I decided to make this tart vegetarian as we are trying to cut back on our meat consumption 3 to 4 nights a week. So instead of the sausages and heavy cream, I used 1 cup ricotta cheese with about 1/4 cup freshly chopped basil. It worked great, but I confess to preferring the one with sausage better!
While I do not think this is a great name for this cookbook, I bought it anyway after watching its author on the Martha Stewart’s show. Indeed, this book was well worth its purchase price.
When I buy a new cookbook, (and believe me, I agonize over which ones to buy because I already have a tower of books that represents 25 years of collecting) I have this somewhat obsessive habit of marking the pages of the recipes I want to try. I can’t tell you why I do this, I just do.

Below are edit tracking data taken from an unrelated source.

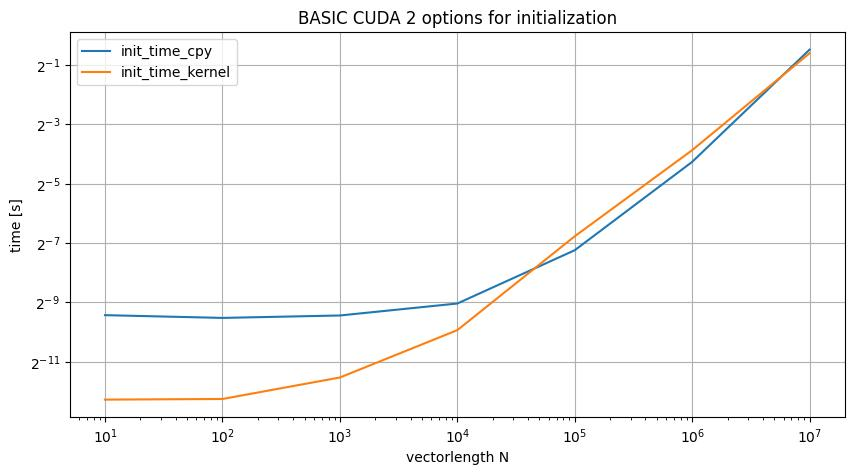
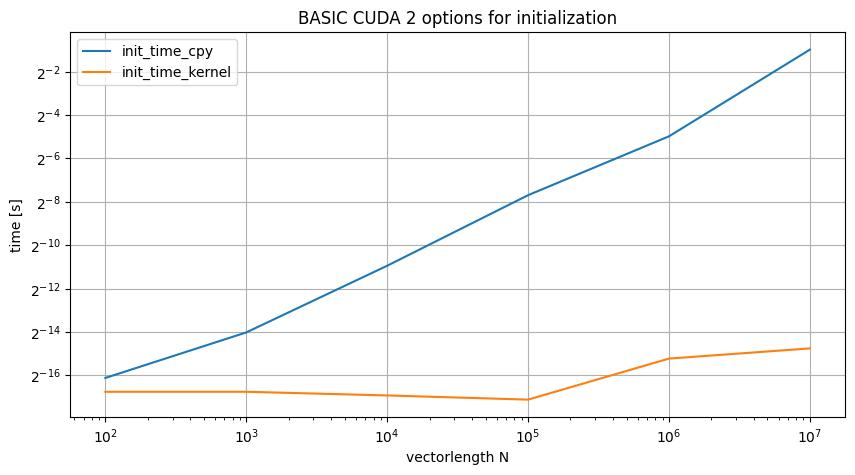
b fixed

diff --git a/a2/basic_cuda_b.cpp b/a2/basic_cuda_b.cpp
@@ -5,25 +5,22 @@
 #include <vector>
 #include <numeric>
 
-// https://stackoverflow.com/questions/55683408/cuda-data-initialization
+__device__ double *d_y;                    //*d_y now is a uninitialized variable on GPU memory
+__global__ void initMemory(int vectorsize) 
+{
+    cudaMalloc(&d_y, sizeof(double) * vectorsize); // allocate memory
+    int id = blockIdx.x * blockDim.x + threadIdx.x;
 
- __device__ double *d_y;
- void initMemory(int vectorsize){
-    double *d_yy;
-    cudaMalloc(&d_yy,sizeof(double)*vectorsize);
-    double* d_yyy = new double[vectorsize];
-    for (int i=0; i<vectorsize; i++){
-        d_yyy[i]=2.0;
+    for (int i = id; i < vectorsize; i += blockDim.x * gridDim.x) // initiate
+    {
+        d_y[i] = i;
     }
-    cudaMemcpy(d_yy,d_yyy,sizeof(double)*vectorsize,cudaMemcpyHostToDevice);
-    cudaMemcpyToSymbol(d_y,&d_yy,sizeof(d_yy),0,cudaMemcpyHostToDevice);
- }
+}
 
-
-int main(int argc, char **argv)
+    main(int argc, char **argv)
 {
     // initicpyize vector lengths
-    std::vector<int> n = {10, 100, 1000, 10000, 100000, 1000000, 10000000};
+    std::vector<int> n = {100, 1000, 10000, 100000, 1000000, 10000000};
     // save data struc
     std::vector<std::vector<float>> times_N;
     Timer timer;
@@ -31,7 +28,7 @@ int main(int argc, char **argv)
     for (int j = 0; j < n.size(); j++)
     {
         int N = n[j];
-        
+
         // save data struc
         std::vector<float> log_cpy;
         std::vector<float> log_fr;
@@ -42,9 +39,10 @@ int main(int argc, char **argv)
             double *x, *d_x;
             cudaDeviceSynchronize();
             timer.reset();
-            x = (double *) malloc(N*sizeof(double));
+            x = (double *)malloc(N * sizeof(double));
             cudaMalloc(&d_x, N * sizeof(double));
-            for (int k = 0; k < N; k++){
+            for (int k = 0; k < N; k++)
+            {
                 x[k] = 1.0;
             }
             cudaMemcpy(d_x, x, N * sizeof(double), cudaMemcpyHostToDevice);
@@ -55,14 +53,14 @@ int main(int argc, char **argv)
             // allociate device memory and initiate in kernel
             cudaDeviceSynchronize();
             timer.reset();
-            initMemory(N);
+            initMemory<<<256,256>>>(N);
             cudaDeviceSynchronize();
             float elapsed_time_fr = timer.get();
             log_fr.push_back(elapsed_time_fr);
 
             free(x);
             cudaFree(d_x);
-            double* del;
+            double *del;
             cudaMemcpyFromSymbol(&del, d_y, sizeof(del), 0, cudaMemcpyDeviceToHost);
             cudaFree(del);
         }

diff --git a/a2/plots.py b/a2/plots.py
@@ -8,7 +8,7 @@ filepath1 = "data/basic_cuda_a.txt"
 data_a = np.genfromtxt(filepath1, dtype=float, delimiter=' ')
 filepath1a = "data/basic_cuda_a2.txt"
 data_a2 = np.genfromtxt(filepath1a, dtype=float, delimiter=' ')
-filepath2 = "data/basic_cuda_b.txt"
+filepath2 = "data/basic_cuda_b2.txt"
 data_b = np.genfromtxt(filepath2, dtype=float, delimiter=' ')
 filepath3 = "data/basic_cuda_c.txt"
 data_c= np.genfromtxt(filepath3, dtype=float, delimiter=' ')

As you can see by the picture below of How to Roast a Lamb, which is written by Michael Psilakis, a founding partner in Anthos in New York, there are quite a few recipes I am dying to recreate. The book is simply beautiful. With more than four establishments in New York and one in Miami, Psilakis knows a thing or two about writing a recipe and runnning a restaurant.
After first devouring this book and reading some of the wonderful stories, I marked 22 recipes that I will be trying this year. These are not just lamb recipes, there is something for everyone and he offers some great staples like garlic confit.
All the mezes, or small dishes, look and sound amazing. His Greek salad is a thing of art. The whole roasted fish is the next dish I will prepare for a large dinner party. Stay tuned for more as I work my way through Psilakis’ Greek inspired recipes.
Click here to watch a video of Psilakis making his artful Greek salad with Martha on her show.